Work to complete:
In the records below, find each line with the word "response" and copy it.

____________________

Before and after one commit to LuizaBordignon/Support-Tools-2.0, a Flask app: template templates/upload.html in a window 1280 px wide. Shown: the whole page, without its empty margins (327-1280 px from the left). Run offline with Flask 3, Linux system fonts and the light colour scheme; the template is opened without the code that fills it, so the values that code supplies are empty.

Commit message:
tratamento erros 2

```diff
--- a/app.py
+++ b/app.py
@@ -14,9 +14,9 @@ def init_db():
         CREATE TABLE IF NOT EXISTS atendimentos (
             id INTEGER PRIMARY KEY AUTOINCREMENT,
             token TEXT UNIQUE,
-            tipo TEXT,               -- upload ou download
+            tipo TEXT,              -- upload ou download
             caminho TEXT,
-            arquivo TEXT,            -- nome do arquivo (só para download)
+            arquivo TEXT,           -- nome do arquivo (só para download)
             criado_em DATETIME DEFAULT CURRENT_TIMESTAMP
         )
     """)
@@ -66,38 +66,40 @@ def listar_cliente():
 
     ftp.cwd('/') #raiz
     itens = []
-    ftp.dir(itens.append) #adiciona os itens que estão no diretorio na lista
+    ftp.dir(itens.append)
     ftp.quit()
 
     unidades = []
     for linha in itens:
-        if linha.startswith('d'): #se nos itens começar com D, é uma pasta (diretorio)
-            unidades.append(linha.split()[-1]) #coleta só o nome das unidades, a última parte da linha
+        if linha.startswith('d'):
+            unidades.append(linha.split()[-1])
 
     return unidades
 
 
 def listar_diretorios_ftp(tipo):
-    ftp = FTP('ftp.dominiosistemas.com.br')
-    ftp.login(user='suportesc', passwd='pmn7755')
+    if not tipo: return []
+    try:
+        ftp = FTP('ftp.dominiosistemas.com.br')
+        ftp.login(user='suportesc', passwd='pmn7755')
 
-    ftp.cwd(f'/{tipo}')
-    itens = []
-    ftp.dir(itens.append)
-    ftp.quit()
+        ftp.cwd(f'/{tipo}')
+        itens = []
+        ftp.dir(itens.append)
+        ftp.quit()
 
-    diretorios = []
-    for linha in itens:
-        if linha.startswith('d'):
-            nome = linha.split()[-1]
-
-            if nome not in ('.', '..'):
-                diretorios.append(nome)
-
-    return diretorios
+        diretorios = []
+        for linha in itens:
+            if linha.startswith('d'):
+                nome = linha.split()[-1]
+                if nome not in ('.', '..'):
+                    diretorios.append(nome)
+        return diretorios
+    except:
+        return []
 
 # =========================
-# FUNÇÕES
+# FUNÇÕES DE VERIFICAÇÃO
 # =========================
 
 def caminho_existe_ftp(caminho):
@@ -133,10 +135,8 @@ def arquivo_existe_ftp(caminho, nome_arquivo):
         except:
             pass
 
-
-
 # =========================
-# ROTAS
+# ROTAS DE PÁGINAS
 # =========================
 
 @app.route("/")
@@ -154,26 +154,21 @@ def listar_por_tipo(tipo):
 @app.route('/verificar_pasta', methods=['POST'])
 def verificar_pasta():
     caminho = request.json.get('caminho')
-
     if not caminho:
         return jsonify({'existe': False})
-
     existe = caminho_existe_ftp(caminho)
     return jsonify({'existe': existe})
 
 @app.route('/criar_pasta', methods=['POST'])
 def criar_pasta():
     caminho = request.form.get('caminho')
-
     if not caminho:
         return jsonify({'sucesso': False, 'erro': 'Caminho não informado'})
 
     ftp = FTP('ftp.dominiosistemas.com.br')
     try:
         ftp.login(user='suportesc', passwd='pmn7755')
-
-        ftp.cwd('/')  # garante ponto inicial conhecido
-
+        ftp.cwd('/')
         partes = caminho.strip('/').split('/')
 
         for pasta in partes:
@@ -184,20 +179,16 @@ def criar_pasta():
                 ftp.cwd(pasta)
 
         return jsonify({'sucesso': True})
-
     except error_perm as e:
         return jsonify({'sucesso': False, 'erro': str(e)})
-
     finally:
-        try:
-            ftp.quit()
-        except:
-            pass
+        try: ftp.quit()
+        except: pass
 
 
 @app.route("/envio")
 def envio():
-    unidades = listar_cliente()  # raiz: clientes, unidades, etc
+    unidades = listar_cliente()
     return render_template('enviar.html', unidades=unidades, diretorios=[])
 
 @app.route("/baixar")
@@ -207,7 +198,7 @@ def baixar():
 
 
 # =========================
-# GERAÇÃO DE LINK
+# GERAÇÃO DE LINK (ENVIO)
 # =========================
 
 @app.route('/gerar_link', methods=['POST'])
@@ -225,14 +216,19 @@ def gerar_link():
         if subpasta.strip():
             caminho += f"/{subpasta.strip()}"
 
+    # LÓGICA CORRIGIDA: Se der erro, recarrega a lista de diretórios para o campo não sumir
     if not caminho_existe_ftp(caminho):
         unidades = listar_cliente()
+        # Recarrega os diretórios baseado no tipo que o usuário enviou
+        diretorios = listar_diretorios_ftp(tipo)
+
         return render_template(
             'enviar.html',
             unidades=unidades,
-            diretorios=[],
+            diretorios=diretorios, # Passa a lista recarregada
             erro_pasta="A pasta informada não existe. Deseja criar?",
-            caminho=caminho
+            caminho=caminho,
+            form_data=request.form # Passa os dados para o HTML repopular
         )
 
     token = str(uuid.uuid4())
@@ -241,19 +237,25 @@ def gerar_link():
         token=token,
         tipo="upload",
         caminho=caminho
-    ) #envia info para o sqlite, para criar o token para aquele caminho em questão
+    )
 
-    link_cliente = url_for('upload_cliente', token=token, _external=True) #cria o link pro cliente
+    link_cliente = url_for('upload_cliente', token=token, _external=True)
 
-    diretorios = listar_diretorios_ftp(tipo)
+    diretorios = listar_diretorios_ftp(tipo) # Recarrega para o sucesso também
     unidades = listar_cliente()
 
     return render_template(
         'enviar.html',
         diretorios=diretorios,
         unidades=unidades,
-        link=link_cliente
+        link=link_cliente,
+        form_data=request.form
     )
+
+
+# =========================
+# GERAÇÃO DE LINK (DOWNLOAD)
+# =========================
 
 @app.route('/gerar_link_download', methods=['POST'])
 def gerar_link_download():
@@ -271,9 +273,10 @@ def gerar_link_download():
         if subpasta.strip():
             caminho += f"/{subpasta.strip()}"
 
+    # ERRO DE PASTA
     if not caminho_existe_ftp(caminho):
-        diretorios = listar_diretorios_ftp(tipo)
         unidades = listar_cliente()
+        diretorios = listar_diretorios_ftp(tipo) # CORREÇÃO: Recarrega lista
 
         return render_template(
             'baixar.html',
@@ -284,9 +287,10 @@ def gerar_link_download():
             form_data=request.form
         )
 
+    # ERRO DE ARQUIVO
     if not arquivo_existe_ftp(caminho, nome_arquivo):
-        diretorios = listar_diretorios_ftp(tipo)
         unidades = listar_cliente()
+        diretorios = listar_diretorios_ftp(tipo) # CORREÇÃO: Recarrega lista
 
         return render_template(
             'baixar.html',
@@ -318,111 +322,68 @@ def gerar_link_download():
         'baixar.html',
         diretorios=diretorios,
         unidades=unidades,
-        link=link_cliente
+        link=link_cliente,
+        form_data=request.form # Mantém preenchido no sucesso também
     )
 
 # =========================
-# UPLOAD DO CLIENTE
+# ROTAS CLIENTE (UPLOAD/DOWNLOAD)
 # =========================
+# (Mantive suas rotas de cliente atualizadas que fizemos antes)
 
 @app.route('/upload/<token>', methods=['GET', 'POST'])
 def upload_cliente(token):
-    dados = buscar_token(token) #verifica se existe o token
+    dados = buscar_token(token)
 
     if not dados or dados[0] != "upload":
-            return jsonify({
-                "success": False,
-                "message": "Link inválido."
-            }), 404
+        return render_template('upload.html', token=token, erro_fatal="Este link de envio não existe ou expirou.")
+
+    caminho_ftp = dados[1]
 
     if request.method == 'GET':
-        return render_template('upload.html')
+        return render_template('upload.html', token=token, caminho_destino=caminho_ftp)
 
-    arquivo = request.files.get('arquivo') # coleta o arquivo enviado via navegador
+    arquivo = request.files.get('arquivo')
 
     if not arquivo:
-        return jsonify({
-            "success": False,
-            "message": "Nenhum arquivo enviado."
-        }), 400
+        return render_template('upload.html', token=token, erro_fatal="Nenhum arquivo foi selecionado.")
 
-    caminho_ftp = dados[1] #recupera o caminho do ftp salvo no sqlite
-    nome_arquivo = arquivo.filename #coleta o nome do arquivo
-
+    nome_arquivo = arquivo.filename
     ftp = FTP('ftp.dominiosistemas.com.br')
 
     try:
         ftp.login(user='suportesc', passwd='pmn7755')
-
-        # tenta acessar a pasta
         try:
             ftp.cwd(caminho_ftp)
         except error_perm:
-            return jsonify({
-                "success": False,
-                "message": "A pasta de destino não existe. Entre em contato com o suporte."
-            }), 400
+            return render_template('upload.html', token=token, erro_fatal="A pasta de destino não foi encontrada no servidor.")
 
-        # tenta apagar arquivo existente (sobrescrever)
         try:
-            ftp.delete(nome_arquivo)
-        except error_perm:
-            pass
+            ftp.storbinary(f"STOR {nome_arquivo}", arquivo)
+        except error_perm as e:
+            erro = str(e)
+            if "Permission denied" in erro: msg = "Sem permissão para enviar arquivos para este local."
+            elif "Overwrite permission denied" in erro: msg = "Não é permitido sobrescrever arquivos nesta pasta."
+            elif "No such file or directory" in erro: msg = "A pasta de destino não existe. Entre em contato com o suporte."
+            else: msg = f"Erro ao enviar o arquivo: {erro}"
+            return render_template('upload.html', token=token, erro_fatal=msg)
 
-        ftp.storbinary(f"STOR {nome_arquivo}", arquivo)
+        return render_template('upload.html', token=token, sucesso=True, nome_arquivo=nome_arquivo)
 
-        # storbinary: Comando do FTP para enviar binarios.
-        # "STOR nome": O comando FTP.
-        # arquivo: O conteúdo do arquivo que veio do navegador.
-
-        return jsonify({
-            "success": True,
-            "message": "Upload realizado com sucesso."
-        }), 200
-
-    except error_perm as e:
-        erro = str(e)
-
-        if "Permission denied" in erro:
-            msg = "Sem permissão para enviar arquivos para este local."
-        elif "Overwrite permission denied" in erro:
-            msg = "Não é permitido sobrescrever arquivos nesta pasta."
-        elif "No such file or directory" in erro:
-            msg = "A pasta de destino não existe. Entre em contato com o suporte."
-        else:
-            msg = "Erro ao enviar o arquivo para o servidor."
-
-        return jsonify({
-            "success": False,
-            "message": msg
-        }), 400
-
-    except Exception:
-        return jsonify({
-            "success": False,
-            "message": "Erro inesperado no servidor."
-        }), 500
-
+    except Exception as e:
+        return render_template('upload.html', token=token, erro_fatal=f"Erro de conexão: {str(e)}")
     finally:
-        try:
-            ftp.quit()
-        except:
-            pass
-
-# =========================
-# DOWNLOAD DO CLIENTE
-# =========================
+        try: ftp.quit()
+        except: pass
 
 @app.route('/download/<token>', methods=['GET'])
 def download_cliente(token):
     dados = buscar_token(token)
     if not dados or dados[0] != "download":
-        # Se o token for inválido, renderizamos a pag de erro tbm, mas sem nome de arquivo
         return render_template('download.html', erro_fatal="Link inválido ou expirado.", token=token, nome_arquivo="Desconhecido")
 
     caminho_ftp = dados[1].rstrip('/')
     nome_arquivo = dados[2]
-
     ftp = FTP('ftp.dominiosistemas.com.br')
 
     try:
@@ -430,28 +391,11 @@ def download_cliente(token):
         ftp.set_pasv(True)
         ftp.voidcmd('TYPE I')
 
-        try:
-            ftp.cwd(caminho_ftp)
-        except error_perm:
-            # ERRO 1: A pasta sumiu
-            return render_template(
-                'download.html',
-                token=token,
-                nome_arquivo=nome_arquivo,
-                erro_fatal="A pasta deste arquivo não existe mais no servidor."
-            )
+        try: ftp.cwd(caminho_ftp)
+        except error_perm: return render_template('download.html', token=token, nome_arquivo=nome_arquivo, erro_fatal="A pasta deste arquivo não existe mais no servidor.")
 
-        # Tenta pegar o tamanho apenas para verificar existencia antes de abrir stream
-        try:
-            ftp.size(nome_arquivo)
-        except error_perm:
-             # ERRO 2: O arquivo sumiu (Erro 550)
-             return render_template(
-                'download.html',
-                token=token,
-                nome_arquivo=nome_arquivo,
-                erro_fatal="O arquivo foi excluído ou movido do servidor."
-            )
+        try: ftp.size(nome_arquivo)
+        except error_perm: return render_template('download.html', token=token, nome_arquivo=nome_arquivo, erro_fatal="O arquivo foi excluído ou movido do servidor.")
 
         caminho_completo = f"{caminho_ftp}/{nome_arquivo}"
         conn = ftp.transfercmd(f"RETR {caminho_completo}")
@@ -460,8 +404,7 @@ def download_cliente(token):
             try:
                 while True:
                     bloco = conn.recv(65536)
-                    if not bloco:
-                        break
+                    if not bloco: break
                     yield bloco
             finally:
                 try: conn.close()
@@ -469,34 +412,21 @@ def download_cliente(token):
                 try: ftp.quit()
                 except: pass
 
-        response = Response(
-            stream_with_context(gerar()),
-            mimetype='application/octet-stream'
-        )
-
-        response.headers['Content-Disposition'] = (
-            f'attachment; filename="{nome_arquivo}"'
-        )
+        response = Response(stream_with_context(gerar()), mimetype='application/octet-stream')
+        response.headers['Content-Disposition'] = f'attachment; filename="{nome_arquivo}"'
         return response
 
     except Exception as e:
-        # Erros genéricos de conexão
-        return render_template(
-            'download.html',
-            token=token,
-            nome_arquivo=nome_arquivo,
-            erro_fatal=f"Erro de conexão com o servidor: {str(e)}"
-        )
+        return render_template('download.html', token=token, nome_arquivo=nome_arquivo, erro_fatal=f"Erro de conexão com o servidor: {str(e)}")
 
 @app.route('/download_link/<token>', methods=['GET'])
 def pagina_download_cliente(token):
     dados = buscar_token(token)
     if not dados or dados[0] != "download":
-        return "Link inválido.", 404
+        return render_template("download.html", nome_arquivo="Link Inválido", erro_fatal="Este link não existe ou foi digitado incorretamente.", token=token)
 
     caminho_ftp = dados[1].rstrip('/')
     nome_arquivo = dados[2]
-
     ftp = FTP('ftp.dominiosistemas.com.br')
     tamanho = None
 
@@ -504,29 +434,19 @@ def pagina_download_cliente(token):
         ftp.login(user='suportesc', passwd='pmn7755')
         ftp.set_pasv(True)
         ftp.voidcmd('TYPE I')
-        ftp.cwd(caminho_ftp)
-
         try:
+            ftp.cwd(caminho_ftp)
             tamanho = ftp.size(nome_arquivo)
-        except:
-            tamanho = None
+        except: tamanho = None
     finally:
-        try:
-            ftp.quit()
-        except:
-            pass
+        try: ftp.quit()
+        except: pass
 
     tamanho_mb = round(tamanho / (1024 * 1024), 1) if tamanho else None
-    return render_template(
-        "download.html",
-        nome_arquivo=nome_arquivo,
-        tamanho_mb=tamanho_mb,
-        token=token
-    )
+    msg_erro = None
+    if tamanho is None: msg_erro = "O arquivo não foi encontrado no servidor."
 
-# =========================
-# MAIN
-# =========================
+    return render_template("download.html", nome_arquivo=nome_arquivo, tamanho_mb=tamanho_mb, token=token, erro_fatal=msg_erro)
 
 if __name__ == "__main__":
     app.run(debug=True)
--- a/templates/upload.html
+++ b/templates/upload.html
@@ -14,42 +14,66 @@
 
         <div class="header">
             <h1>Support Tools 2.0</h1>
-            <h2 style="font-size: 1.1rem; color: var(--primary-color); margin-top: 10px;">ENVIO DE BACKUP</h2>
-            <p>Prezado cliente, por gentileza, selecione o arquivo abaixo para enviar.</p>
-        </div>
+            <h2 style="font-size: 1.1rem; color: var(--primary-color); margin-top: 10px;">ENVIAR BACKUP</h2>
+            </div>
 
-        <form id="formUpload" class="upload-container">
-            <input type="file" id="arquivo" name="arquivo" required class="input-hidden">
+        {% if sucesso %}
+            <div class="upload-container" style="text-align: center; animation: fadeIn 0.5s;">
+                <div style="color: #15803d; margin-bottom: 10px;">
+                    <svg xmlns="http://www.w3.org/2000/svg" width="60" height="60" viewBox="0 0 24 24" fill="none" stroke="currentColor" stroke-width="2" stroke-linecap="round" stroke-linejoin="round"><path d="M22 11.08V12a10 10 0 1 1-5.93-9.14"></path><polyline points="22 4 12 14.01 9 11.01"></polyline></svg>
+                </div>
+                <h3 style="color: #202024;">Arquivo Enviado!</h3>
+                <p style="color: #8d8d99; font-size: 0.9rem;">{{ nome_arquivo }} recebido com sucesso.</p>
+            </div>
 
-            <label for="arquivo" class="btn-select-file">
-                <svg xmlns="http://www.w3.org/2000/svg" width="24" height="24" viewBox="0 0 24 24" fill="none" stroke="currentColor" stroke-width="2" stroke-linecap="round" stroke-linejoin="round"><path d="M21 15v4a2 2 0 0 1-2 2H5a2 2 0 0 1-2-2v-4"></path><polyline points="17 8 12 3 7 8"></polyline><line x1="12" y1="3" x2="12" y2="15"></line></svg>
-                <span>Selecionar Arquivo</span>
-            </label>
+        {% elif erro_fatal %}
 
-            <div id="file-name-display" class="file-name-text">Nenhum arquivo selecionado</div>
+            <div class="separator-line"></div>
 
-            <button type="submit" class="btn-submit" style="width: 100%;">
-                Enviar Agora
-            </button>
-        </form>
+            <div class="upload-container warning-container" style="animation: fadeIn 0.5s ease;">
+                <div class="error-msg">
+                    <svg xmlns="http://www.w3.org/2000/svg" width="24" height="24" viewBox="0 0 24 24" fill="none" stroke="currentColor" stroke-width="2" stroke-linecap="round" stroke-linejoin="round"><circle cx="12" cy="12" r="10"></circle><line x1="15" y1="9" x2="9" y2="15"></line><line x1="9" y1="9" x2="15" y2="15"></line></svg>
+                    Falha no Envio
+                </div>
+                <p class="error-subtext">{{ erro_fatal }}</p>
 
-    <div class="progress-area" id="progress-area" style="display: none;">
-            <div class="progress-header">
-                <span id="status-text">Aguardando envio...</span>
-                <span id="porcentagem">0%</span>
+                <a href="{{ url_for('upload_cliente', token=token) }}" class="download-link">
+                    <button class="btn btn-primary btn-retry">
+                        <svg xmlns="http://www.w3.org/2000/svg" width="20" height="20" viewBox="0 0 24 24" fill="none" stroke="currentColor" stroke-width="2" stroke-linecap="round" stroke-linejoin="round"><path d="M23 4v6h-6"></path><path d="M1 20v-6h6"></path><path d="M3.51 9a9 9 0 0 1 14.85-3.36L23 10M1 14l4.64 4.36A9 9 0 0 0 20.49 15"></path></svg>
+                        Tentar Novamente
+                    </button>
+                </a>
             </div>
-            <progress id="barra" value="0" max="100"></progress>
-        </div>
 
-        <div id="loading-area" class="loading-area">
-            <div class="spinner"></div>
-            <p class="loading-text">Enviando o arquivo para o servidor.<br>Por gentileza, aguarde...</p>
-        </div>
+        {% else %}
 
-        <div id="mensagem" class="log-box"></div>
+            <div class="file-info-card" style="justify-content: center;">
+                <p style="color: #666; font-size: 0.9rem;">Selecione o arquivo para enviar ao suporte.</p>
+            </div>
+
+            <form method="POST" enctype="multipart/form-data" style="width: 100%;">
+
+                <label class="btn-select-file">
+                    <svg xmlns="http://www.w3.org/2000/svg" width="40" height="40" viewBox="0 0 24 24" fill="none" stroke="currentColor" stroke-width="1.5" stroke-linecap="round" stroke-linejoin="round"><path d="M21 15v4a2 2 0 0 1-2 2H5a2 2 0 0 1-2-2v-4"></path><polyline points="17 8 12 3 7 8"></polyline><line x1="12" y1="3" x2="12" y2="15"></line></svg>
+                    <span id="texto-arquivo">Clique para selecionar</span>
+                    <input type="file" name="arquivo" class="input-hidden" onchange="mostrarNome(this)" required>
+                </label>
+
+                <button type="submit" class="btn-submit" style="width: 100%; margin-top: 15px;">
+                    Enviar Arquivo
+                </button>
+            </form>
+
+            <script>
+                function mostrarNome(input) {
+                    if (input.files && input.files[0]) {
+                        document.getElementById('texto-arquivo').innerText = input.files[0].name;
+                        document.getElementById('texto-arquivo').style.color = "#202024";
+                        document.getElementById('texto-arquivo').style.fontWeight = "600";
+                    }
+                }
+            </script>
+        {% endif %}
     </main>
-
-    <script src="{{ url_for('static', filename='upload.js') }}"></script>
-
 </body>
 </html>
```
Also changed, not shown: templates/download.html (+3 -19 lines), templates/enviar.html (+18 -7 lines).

____________________

Result of this task:
-        response = Response(
-        response.headers['Content-Disposition'] = (
+        response = Response(stream_with_context(gerar()), mimetype='application/octet-stream')
+        response.headers['Content-Disposition'] = f'attachment; filename="{nome_arquivo}"'
         return response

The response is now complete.